At one of his lightly attended seminars not long ago, Lyle got to talking with a man who turned up for a discussion on zero-coupon bonds. The man, Lyle discovered, was trying to learn more about investments to help a cousin. The cousin had just won a multimillion-dollar lottery prize in another state. For Lyle, that meeting was a bit of luck.
In time, the lottery winner opened an account with Lyle and while the amount invested thus far has been modest, Lyle figures he wouldn't have had the account at all if he haven't kept running the seminars.
Brokers agree that the most successful seminars -- meaning those that draw the most people and generate the most new accounts -- are the best planned.
Doing a seminar right generally means getting several brokers in a firm to work together to select an interesting topic, choose an effective speaker, compile a list of good prospects, hire a hotel meeting room at a time that will be convenient for clients, arrange for refreshments, send out written invitations with response cards or phone numbers, and call the clients the day before the seminar to remind them to attend.
With this amount of effort, says Rohe L. Winchell, manager of the Laidlaw, Adams & Peck office in Rockville, a seminar might draw 50 to 75 people. "If it is done correctly, it is effective." How many accounts will be opened will depend, he adds, on the topic: A seminar on tax-free bonds will produce more new accounts than one on an $80,000 tax shelter.

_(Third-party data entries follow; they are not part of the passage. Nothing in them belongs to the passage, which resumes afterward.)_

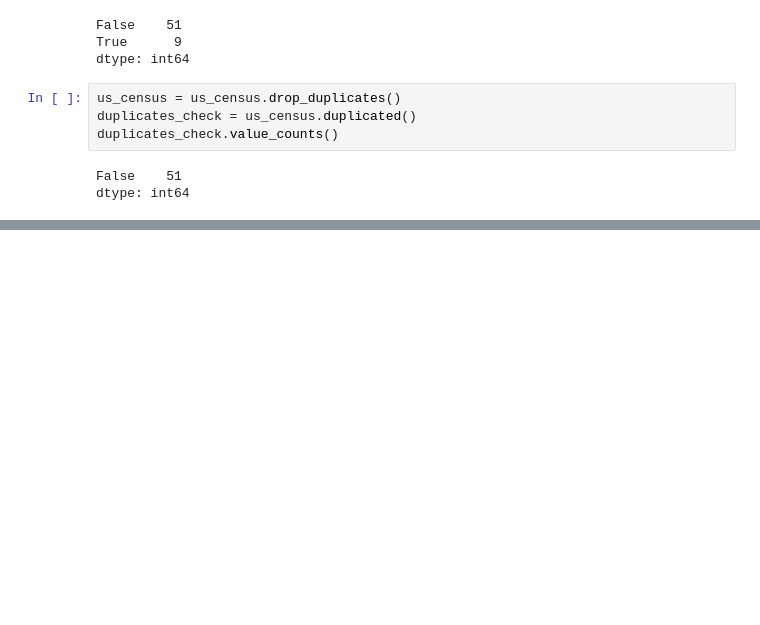
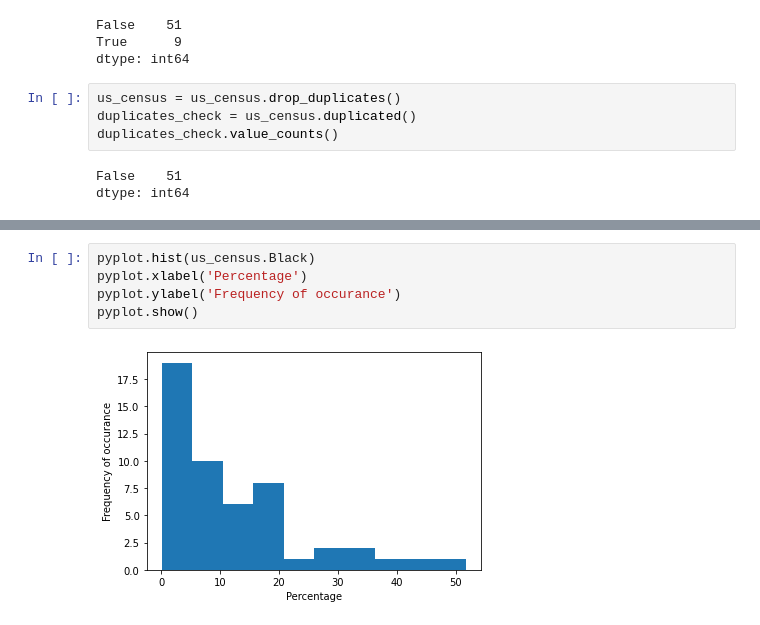
Before and after one commit to ammad19/AI-course-exercises, a Jupyter notebook: pandas_assignment.ipynb, the cells around one changed output, grey strips where cells are left out. Drawn from its saved outputs; the diff is of its cells as text; blank space fills up the shorter version.

```diff
--- a/pandas_assignment.ipynb
+++ b/pandas_assignment.ipynb
@@ -291,0 +416,7 @@ pyplot.show()
+# %%
+pyplot.hist(us_census.Black)
+pyplot.xlabel('Percentage')
+pyplot.ylabel('Frequency of occurance')
+pyplot.show()
+# %% [output]
+[figure, added]
```
Also changed, not shown: parts of 28 cells of this notebook.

What seems to turn all brokers off is the perennial seminar-goer who shows up at meetings time after time, asks a lot of questions, but has no money to invest. Worse yet is the seminar-goer who listens carefully to a full-service broker's ideas, then goes to a discount house to do his trading.
About half of the seminar-goers that show up on his doorstep are perennials, says Lyle of Kidder Peabody. While he doesn't mind telling them about investments, he says, "people forget we have families, we have expenses, we work on straight commission and we don't get salaries."
Investors who want to broaden their investment knowledge before putting their hard-earned cash on the line, and think seminars can help, should take time first to read some of the available material on stocks, bonds, options, futures and other types of investments. These days, the shelves of book stores and libraries are sagging under the weight of investment books. Reading a few will help you cope with the brokers and get more out of their advice.